Steven Bird, Ewan Klein, Edward Loper
This is a book about Natural Language Processing. By “natural language” we mean a language that is used for everyday communication by humans; languages like English, Hindi or Portuguese. In contrast to artificial languages such as programming languages and mathematical notations, natural languages have evolved as they pass from generation to generation, and are hard to pin down with explicit rules. We will take Natural Language Processing — or NLP for short — in a wide sense to cover any kind of computer manipulation of natural language. At one extreme, it could be as simple as counting word frequencies to compare different writing styles. At the other extreme, NLP involves “understanding” complete human utterances, at least to the extent of being able to give useful responses to them. A true example of legally free python books.
PORTING TO PYTHON3
This book guides you through the process of porting your Python 2 code to Python 3, from choosing a porting strategy to solving your distribution issues. Using plenty of code examples is takes you cross the hurdles and shows you the new Python features.
Sat Kumar Tomer
This book teaches you how to compute rainfall, precipitation, evaporation, River Routing–Muskingum method and a host of things in Hydrology. Moreover it also has a chapter devoted to statistics and plotting.
Jeff Chang, Brad Chapman, Iddo Friedberg, Thomas Hamelryck, Michiel de Hoon, Peter Cock, Tiago Antao, Eric Talevich, Bartek Wilczy´nski
A BioPython tutorial and cookbook which teaches computational molecular biology using free Python tools. A true example of legally free python books.
Modeling and Simulation in Python is an introduction to physical modeling using a computational approach. It is organized in three parts: The first part presents discrete models, including a bikeshare system and world population growth. The second part introduces first-order systems, including models of infectious disease, thermal systems, and pharmacokinetics. The third part is about second-order systems, including mechanical systems like projectiles, celestial mechanics, and rotating rigid bodies. Taking a computational approach makes it possible to work with more realistic models than what you typically see in a first-year physics class, with the option to include features like friction and drag. A true example of legally free python books.
Tom D. De Smedt
A blend of generative art, machine learning, NLP, algorithms and sentiment analysis. A true example of legally free python books.
Science has traditionally been divided into experimental and theoretical disciplines, but during the last several decades computing has emerged as a very important part of science. Scientific computing is often closely related to theory, but it also has many characteristics in common with experimental work.
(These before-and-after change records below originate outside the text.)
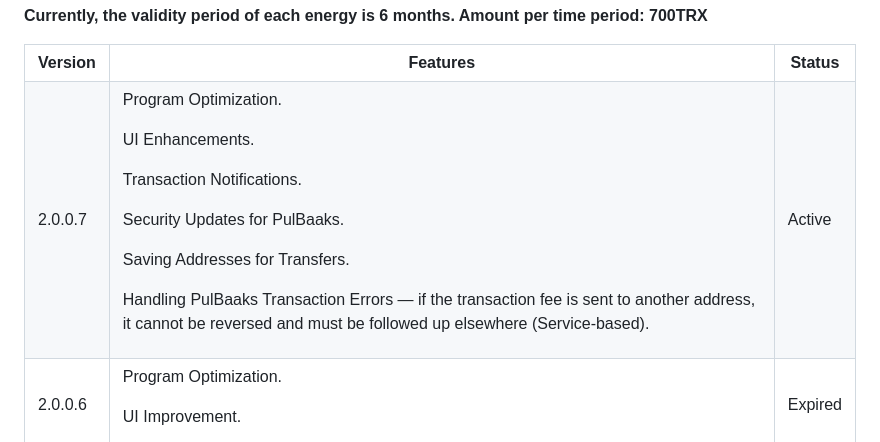
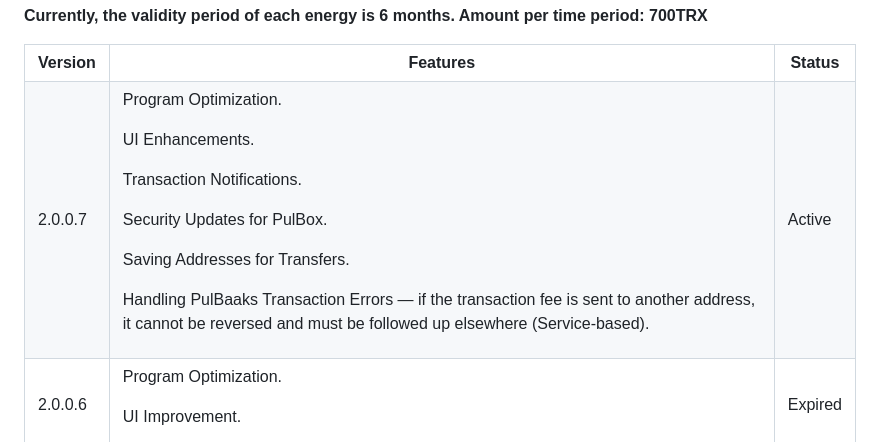
Before and after one commit to mohamadhasansalmaaniyaan72/Exchange, a Markdown page: README.md, the part around the change. Rendered like a GitHub page.

Commit message:
Fix typo in security updates section

```diff
--- a/README.md
+++ b/README.md
@@ -116,7 +116,7 @@ A new feature added to the app is saving personal passwords for apps. </p> <p>
    2.0.0.7
   </td>
   <td>
-  <p>Program Optimization.</p> <p>UI Enhancements.</p> <p>Transaction Notifications.</p> <p>Security Updates for PulBaaks.</p> <p>Saving Addresses for Transfers.</p> <p>Handling PulBaaks Transaction Errors — if the transaction fee is sent to another address, it cannot be reversed and must be followed up elsewhere (Service-based).</p>
+  <p>Program Optimization.</p> <p>UI Enhancements.</p> <p>Transaction Notifications.</p> <p>Security Updates for PulBox.</p> <p>Saving Addresses for Transfers.</p> <p>Handling PulBaaks Transaction Errors — if the transaction fee is sent to another address, it cannot be reversed and must be followed up elsewhere (Service-based).</p>
     </td>
   <td>Active</td>
  </tr>
```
It is therefore often viewed as a new third branch of science. In most fields of science, computational work is an important complement to both experiments and theory, and nowadays a vast majority of both experimental and theoretical papers involve some numerical calculations, simulations or computer modeling.